Out of the entries that follow, copy each line containing "small".

Records from a data source.
****************************************

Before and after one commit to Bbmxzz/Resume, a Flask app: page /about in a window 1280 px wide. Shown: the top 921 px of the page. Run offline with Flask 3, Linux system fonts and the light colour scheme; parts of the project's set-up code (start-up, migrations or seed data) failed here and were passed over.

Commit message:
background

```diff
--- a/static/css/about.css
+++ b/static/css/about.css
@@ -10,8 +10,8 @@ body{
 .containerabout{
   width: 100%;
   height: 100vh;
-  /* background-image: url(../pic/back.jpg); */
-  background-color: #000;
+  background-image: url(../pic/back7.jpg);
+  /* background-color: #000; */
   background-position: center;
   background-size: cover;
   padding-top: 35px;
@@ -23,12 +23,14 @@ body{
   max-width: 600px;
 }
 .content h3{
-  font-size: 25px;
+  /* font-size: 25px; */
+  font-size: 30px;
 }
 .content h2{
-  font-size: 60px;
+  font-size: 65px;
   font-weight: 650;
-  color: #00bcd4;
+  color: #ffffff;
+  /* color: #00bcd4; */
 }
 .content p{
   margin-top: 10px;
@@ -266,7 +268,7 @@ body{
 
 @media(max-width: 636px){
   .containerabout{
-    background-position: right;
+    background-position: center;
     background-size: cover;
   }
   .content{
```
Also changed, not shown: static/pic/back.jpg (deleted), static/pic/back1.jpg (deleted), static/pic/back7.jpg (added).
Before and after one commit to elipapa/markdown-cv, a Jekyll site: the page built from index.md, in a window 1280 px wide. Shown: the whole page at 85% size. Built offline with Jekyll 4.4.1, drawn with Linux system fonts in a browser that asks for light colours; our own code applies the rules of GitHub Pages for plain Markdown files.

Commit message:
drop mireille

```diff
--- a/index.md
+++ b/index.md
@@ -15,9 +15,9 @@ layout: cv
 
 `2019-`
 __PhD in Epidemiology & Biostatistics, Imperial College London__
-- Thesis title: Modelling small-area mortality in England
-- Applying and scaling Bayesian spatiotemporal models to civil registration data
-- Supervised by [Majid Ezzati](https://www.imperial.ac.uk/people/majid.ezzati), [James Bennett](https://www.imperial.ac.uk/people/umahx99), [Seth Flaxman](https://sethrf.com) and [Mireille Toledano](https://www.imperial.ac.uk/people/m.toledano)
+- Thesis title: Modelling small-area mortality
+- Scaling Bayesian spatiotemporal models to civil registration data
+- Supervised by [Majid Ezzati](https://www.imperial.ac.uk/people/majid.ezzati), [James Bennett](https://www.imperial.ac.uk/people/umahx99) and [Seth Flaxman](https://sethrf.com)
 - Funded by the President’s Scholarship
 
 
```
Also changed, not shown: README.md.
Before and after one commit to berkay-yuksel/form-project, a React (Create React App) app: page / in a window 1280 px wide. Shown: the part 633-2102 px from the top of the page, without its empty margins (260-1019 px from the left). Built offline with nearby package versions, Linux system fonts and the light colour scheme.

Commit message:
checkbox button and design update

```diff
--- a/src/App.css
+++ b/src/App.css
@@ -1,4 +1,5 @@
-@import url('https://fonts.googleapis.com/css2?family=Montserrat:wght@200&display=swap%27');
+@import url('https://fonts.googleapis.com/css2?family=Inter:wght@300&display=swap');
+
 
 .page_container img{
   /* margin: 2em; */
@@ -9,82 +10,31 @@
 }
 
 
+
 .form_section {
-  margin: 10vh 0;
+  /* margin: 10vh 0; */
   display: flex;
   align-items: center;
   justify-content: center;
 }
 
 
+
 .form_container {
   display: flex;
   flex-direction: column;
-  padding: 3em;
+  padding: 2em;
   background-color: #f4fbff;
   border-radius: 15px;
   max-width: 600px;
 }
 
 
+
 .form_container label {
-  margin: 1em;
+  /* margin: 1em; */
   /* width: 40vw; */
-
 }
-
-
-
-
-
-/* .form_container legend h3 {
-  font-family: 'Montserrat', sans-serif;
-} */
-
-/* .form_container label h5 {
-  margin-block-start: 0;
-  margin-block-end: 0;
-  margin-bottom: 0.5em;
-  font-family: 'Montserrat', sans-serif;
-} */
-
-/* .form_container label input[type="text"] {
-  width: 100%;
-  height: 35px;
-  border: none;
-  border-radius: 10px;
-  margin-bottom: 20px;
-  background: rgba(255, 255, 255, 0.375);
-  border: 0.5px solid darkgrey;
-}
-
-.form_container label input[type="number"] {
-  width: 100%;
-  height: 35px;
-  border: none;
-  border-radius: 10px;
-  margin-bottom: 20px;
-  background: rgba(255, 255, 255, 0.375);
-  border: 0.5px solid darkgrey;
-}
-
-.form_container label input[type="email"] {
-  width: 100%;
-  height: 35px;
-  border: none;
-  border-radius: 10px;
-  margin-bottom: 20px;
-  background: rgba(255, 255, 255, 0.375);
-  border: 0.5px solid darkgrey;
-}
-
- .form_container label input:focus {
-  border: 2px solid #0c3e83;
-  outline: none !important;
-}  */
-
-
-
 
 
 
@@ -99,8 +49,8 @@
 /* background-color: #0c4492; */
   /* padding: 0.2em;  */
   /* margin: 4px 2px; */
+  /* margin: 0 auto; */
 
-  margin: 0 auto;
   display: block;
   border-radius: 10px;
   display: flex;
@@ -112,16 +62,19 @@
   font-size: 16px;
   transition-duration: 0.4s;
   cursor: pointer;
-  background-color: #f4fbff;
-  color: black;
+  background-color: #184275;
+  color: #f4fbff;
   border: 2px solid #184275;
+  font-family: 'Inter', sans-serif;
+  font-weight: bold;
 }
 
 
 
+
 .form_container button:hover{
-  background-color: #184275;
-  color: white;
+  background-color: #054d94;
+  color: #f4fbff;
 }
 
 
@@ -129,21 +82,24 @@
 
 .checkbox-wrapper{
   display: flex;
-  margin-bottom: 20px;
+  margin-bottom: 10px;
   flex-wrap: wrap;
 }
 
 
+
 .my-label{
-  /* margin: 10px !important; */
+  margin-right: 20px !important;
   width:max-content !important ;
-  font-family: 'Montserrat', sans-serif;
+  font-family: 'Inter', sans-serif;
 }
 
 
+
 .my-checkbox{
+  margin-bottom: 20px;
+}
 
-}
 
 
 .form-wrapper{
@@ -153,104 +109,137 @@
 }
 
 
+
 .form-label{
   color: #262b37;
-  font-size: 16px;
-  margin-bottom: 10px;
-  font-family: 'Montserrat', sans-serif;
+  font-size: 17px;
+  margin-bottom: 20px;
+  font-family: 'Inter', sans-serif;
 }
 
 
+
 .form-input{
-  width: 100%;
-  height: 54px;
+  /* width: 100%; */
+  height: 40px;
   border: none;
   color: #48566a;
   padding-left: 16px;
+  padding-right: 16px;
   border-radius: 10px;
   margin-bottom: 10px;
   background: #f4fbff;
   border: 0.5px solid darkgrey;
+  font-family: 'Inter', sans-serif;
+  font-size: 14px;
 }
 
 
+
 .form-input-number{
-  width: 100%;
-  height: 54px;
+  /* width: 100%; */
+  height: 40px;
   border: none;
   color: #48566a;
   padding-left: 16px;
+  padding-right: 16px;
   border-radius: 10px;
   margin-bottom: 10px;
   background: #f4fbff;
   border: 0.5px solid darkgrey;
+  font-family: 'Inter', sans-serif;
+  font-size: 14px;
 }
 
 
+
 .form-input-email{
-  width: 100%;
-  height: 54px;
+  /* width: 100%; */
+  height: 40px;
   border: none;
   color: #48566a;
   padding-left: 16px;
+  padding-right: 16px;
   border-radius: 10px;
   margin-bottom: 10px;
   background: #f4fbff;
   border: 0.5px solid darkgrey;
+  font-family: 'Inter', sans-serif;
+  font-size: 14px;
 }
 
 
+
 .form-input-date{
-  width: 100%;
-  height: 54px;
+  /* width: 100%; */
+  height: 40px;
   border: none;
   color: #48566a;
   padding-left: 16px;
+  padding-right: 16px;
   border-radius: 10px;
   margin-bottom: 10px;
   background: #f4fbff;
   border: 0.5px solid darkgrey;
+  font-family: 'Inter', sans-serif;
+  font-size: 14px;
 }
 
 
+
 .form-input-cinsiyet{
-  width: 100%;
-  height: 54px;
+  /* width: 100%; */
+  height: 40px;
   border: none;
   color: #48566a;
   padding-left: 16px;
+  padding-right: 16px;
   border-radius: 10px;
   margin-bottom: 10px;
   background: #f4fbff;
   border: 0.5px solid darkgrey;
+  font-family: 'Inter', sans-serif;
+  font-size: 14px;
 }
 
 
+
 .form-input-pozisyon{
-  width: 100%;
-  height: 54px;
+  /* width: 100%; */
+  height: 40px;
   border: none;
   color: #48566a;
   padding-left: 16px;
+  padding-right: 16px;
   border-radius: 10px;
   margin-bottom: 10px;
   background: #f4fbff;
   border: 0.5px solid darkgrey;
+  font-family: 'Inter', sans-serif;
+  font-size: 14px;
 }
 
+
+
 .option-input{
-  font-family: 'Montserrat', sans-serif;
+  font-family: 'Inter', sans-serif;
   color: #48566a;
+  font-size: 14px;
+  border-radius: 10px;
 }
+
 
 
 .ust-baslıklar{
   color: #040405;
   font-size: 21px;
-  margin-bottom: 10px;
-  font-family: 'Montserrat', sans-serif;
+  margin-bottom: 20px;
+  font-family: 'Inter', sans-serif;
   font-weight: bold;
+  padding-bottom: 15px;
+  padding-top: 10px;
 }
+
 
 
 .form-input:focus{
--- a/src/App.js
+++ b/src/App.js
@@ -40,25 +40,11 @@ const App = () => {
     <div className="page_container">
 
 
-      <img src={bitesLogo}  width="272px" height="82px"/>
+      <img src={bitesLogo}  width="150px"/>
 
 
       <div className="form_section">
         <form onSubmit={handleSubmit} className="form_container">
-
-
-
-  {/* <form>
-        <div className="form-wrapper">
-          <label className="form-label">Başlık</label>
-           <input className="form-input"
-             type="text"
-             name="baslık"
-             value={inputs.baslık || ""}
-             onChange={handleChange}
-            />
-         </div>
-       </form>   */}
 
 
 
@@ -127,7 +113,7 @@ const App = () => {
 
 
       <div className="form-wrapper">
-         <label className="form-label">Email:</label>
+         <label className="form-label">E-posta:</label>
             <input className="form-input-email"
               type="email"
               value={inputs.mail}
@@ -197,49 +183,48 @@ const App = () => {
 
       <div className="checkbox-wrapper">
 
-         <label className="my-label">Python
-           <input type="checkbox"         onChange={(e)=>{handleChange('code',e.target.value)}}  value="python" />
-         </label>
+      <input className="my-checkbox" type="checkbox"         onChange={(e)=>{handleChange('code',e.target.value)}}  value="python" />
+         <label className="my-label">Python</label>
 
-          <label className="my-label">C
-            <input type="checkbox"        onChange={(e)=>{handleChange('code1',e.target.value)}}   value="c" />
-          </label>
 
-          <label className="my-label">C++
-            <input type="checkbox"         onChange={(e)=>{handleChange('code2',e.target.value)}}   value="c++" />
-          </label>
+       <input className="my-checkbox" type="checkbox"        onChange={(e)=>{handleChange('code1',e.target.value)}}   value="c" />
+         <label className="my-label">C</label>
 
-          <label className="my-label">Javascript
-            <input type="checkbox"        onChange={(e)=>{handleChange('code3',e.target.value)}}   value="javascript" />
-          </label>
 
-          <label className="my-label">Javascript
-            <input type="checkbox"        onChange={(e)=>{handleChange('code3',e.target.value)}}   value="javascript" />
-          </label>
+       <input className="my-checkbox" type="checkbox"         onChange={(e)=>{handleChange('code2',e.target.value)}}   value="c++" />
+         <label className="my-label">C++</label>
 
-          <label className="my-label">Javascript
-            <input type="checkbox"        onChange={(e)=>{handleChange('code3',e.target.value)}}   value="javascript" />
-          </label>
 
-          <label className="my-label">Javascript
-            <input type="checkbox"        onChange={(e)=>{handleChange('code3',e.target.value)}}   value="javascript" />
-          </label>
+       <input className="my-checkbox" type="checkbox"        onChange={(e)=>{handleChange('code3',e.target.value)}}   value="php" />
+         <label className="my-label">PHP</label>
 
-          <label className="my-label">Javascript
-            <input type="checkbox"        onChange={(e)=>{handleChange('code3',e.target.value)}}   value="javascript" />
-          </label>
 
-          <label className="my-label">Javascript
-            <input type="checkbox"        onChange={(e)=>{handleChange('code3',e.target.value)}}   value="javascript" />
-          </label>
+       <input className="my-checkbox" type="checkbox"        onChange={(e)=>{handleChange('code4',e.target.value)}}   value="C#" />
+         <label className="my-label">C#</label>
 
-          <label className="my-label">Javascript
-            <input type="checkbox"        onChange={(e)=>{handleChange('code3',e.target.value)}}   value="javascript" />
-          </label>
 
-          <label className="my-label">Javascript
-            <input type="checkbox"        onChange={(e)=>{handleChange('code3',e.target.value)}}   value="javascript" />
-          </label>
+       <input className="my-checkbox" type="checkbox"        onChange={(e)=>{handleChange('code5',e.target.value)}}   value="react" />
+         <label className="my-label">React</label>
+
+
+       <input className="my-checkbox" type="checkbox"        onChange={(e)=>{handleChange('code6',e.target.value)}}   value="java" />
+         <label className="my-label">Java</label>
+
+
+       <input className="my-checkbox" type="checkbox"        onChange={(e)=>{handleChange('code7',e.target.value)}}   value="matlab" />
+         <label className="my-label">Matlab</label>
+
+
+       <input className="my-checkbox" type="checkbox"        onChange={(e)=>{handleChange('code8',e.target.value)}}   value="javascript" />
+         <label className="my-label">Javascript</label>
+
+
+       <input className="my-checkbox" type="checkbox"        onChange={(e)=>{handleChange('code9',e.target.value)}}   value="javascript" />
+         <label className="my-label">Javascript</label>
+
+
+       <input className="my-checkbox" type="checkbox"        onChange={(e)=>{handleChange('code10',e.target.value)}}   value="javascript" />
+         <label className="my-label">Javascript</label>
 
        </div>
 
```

****************************************

TASK ANSWER.
-- Thesis title: Modelling small-area mortality in England
+- Thesis title: Modelling small-area mortality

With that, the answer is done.